-- Task directions --
Among the entries below, find each line with "href" and show it.

Data extracted from a collection
= = = =
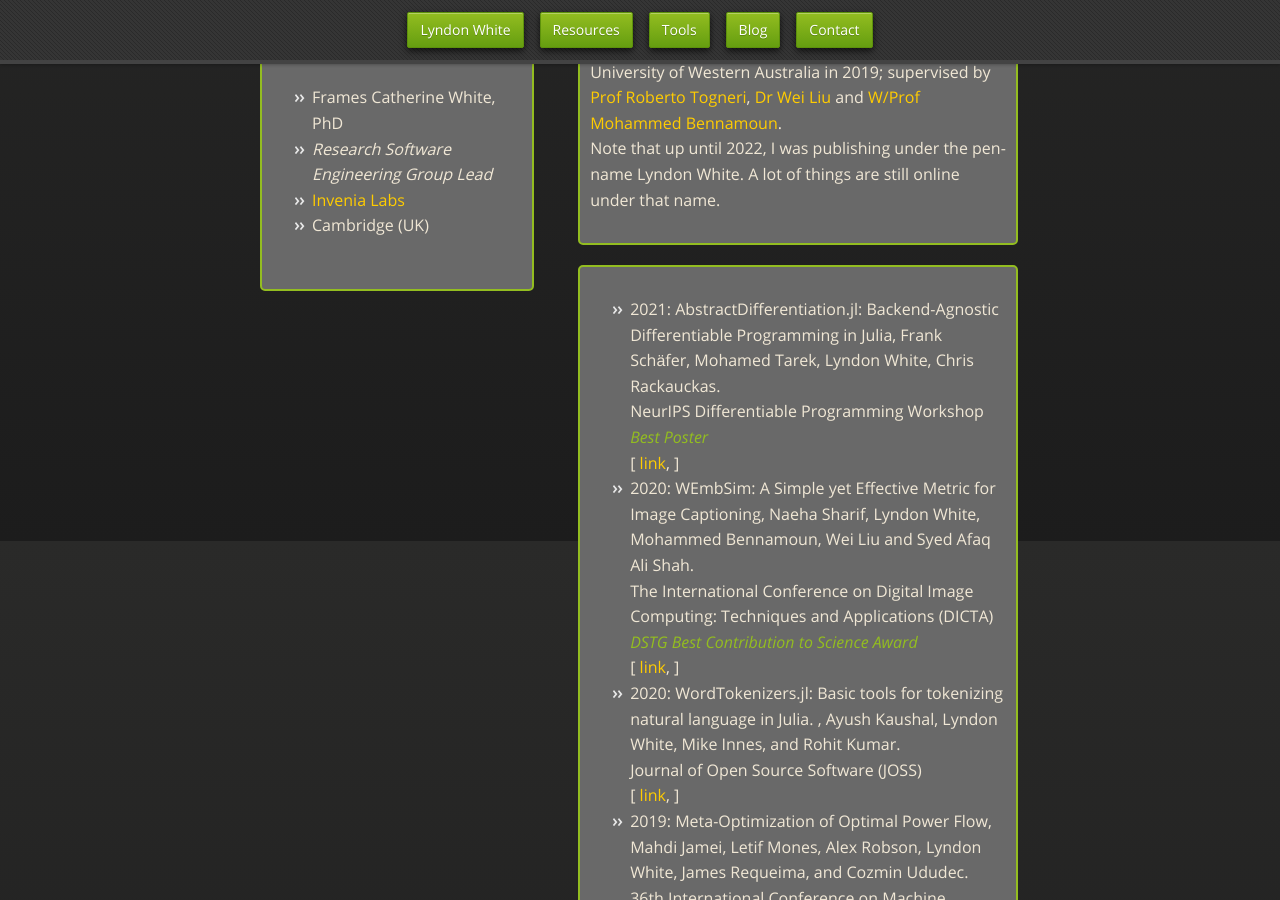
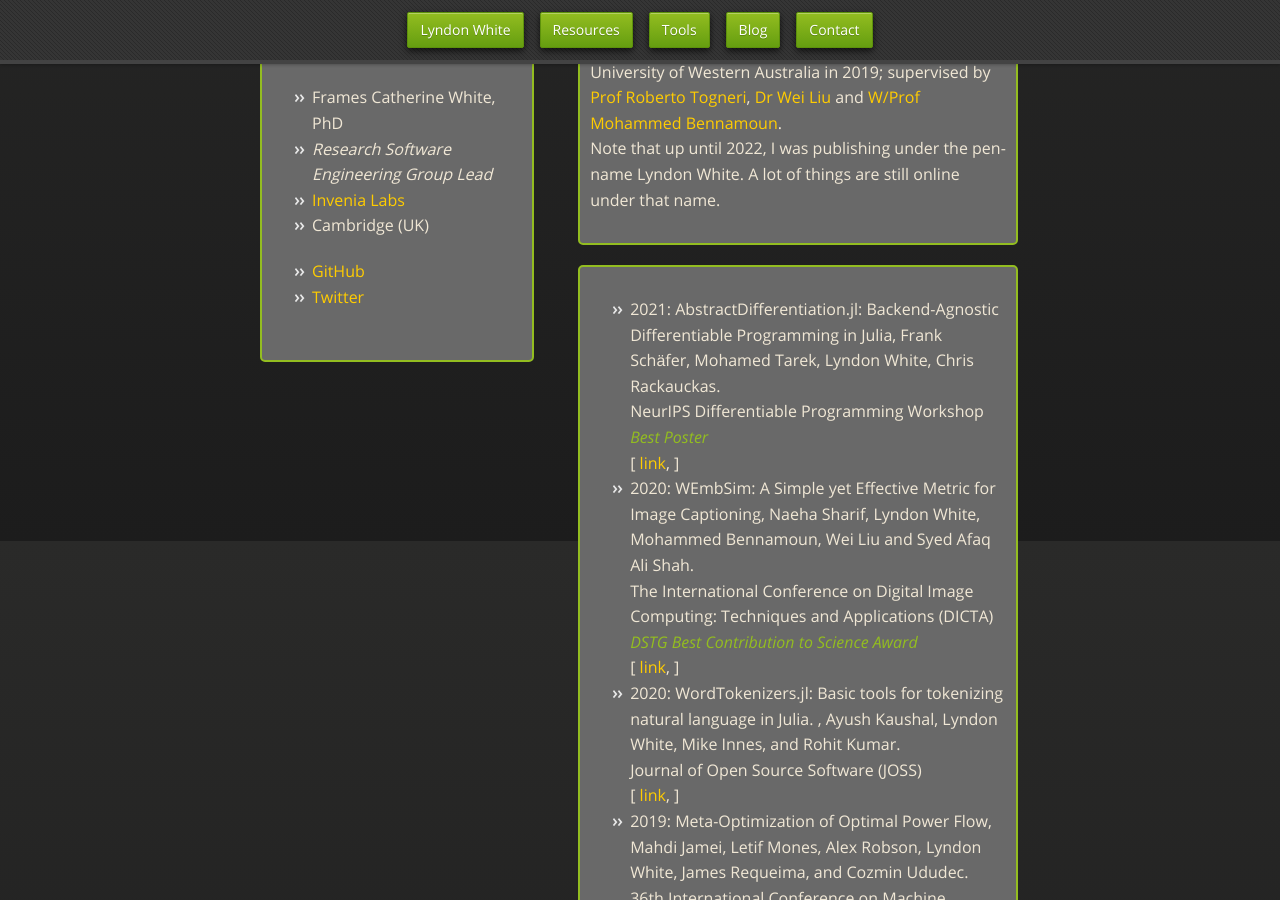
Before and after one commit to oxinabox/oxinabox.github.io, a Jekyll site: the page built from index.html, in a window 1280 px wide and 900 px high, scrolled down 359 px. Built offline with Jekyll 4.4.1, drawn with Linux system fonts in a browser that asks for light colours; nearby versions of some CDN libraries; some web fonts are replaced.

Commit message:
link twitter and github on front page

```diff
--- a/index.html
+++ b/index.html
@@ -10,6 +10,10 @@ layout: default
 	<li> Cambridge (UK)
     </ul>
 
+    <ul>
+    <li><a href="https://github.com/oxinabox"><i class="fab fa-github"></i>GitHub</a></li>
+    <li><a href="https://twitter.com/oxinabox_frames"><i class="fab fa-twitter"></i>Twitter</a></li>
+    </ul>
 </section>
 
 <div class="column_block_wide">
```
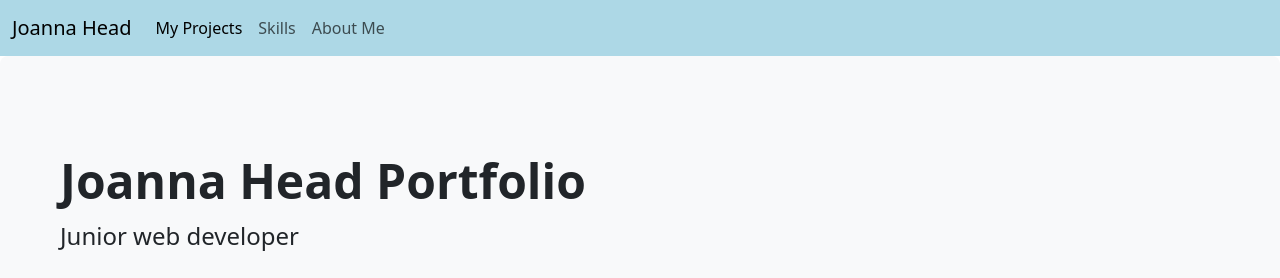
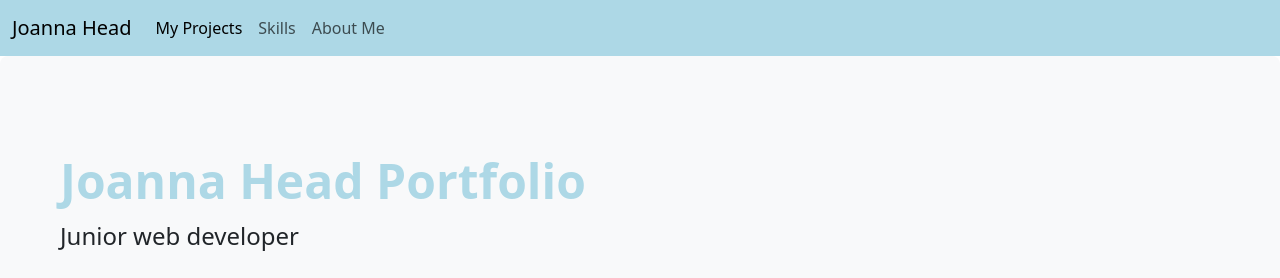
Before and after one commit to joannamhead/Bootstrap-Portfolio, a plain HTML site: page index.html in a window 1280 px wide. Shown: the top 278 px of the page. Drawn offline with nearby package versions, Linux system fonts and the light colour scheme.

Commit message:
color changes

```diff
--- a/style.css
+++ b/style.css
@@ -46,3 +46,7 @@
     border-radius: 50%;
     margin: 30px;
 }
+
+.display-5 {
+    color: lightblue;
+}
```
= = = =
-- Written answer --
+    <li><a href="https://github.com/oxinabox"><i class="fab fa-github"></i>GitHub</a></li>
+    <li><a href="https://twitter.com/oxinabox_frames"><i class="fab fa-twitter"></i>Twitter</a></li>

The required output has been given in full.